You should swallow vitamin E capsules whole. Don’t chew them. It is best absorbed when eaten with some fat.
Nutrient content per 100 grams
Vitamin E is stable at room temperature. It doesn’t need to be refrigerated. It isn’t destroyed by cooking. It stays active in foods that have been frozen.
Vitamin E is also stable in light and in acid and alkali.
You may need more vitamin E if you have any of these:
A malabsorption syndrome with steatorrhea (excess fat in the stool)
Tropical and nontropical sprue
Cholestatic liver disease
Surgery to remove all or part of the pancreas (pancreatectomy)
You may also need more vitamin E if you:
Are over age 55
You drink moderate to heavy amounts of alcohol
Have chronic alcoholism
Have a liver disease, such as cirrhosis
Vitamin E deficiency can cause nerve and muscle damage. This causes:
Loss of feeling in the arms and legs
Loss of body movement control
It can also weaken the immune system. It may cause an increased risk for hardening of the arteries (atherosclerosis), cancer, and cataracts.
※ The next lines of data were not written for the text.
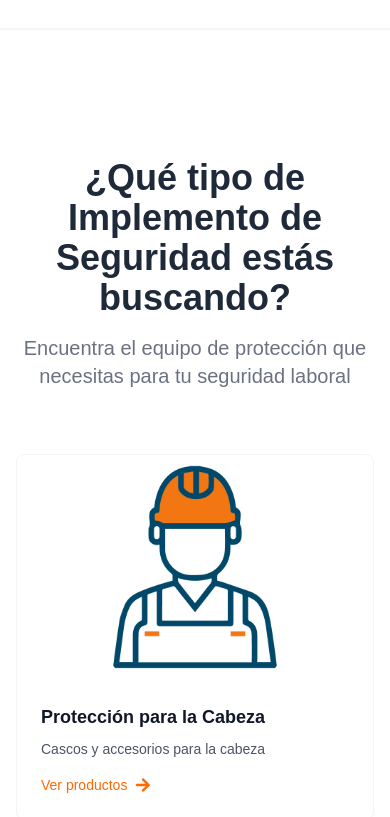
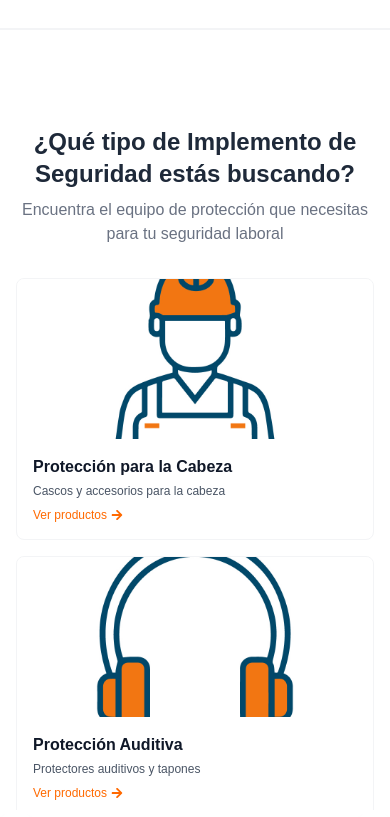
Before and after one commit to CompactSecurity/e-commerce-final, a Next.js app: page / in a window 390 px wide. Shown: the part 1340-2157 px from the top of the page. Built offline with nearby package versions, Linux system fonts and the light colour scheme.

Commit message:
FeaturedProducts Responsive

```diff
--- a/src/components/CategoryGrid.tsx
+++ b/src/components/CategoryGrid.tsx
@@ -103,14 +103,14 @@
     const visibleCategories = categories.slice(currentIndex, currentIndex + itemsPerPage);
 
     return (
-        <section className="py-16 bg-white">
+        <section className="py-8 md:py-16 bg-white">
             <div className="max-w-7xl mx-auto px-4 sm:px-6 lg:px-8">
-                <div className="text-center mb-16">
+                <div className="text-center mb-8 md:mb-16">
                     <motion.h3
                         initial={{ opacity: 0, y: 20 }}
                         animate={{ opacity: 1, y: 0 }}
                         transition={{ duration: 0.6 }}
-                        className="text-4xl font-bold text-gray-800 mb-4 text-center"
+                        className="text-2xl md:text-4xl font-bold text-gray-800 mb-2 md:mb-4 text-center"
                     >
                         ¿Qué tipo de Implemento de Seguridad estás buscando?
                     </motion.h3>
@@ -118,7 +118,7 @@
                         initial={{ opacity: 0, y: 20 }}
                         animate={{ opacity: 1, y: 0 }}
                         transition={{ duration: 0.6, delay: 0.2 }}
-                        className="text-xl text-gray-500 max-w-2xl mx-auto text-center"
+                        className="text-base md:text-xl text-gray-500 max-w-2xl mx-auto text-center"
                     >
                         Encuentra el equipo de protección que necesitas para tu seguridad laboral
                     </motion.p>
@@ -127,13 +127,13 @@
                 <div className="relative">
                     <button
                         onClick={prevSlide}
-                        className="absolute left-0 top-1/2 -translate-y-1/2 -translate-x-4 z-10 bg-white p-3 rounded-full shadow-lg hover:bg-gray-50 transition-colors"
+                        className="absolute left-0 top-1/2 -translate-y-1/2 -translate-x-4 z-10 bg-white p-2 md:p-3 rounded-full shadow-lg hover:bg-gray-50 transition-colors"
                         aria-label="Previous slide"
                     >
-                        <FaArrowLeft className="text-gray-600" />
+                        <FaArrowLeft className="text-gray-600 w-4 h-4 md:w-5 md:h-5" />
                     </button>
 
-                    <div className="grid grid-cols-1 sm:grid-cols-2 lg:grid-cols-4 gap-8">
+                    <div className="grid grid-cols-1 sm:grid-cols-2 lg:grid-cols-4 gap-4 md:gap-8">
                         <AnimatePresence mode="wait" custom={direction}>
                             {visibleCategories.map((category) => (
                                 <motion.div
@@ -145,25 +145,27 @@
                                     transition={{ duration: 0.5 }}
                                 >
                                     <Link href={category.href}>
-                                        <div className="group relative bg-white rounded-lg overflow-hidden border border-gray-100">
-                                            <div className="relative h-56 w-full">
+                                        <div className="group relative bg-white rounded-lg overflow-hidden border border-gray-100 hover:shadow-md transition-shadow duration-300">
+                                            <div className="relative h-40 md:h-56 w-full">
                                                 <Image
                                                     src={category.image}
                                                     alt={category.name}
                                                     fill
                                                     className="object-cover"
+                                                    sizes="(max-width: 640px) 100vw, (max-width: 1024px) 50vw, 25vw"
+                                                    priority
                                                 />
                                             </div>
-                                            <div className="p-6">
-                                                <h3 className="text-lg font-semibold text-gray-900 mb-2">
+                                            <div className="p-4 md:p-6">
+                                                <h3 className="text-base md:text-lg font-semibold text-gray-900 mb-1 md:mb-2 line-clamp-2">
                                                     {category.name}
                                                 </h3>
-                                                <p className="text-gray-600 text-sm mb-4">
+                                                <p className="text-xs md:text-sm text-gray-600 mb-2 md:mb-4 line-clamp-2">
                                                     {category.description}
                                                 </p>
                                                 <div className="flex items-center text-orange-500">
-                                                    <span className="text-sm font-medium">Ver productos</span>
-                                                    <FaArrowRight className="ml-2" />
+                                                    <span className="text-xs md:text-sm font-medium">Ver productos</span>
+                                                    <FaArrowRight className="ml-1 md:ml-2 w-3 h-3 md:w-4 md:h-4" />
                                                 </div>
                                             </div>
                                         </div>
@@ -175,10 +177,10 @@
 
                     <button
                         onClick={nextSlide}
-                        className="absolute right-0 top-1/2 -translate-y-1/2 translate-x-4 z-10 bg-white p-3 rounded-full shadow-lg hover:bg-gray-50 transition-colors"
+                        className="absolute right-0 top-1/2 -translate-y-1/2 translate-x-4 z-10 bg-white p-2 md:p-3 rounded-full shadow-lg hover:bg-gray-50 transition-colors"
                         aria-label="Next slide"
                     >
-                        <FaArrowRight className="text-gray-600" />
+                        <FaArrowRight className="text-gray-600 w-4 h-4 md:w-5 md:h-5" />
                     </button>
                 </div>
             </div>
```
People who are pregnant or breastfeeding may need to take supplements. But talk to your healthcare provider before doing so.
Symptoms of vitamin E deficiency in newborn babies include:
Disease of the retina (retinopathy)
Vitamin E is a relatively safe vitamin. Vitamin E is fat soluble and can build up in the tissues of the body. But this is rare. Symptoms of too much vitamin E include:
Vitamin E can increase the effects of oral blood-thinning medicines (anticoagulants). This may cause an increased clotting time and bleeding. Bleeding is the greatest risk from vitamin E toxicity.
Large doses of vitamin E can decrease your body's vitamin A reserves.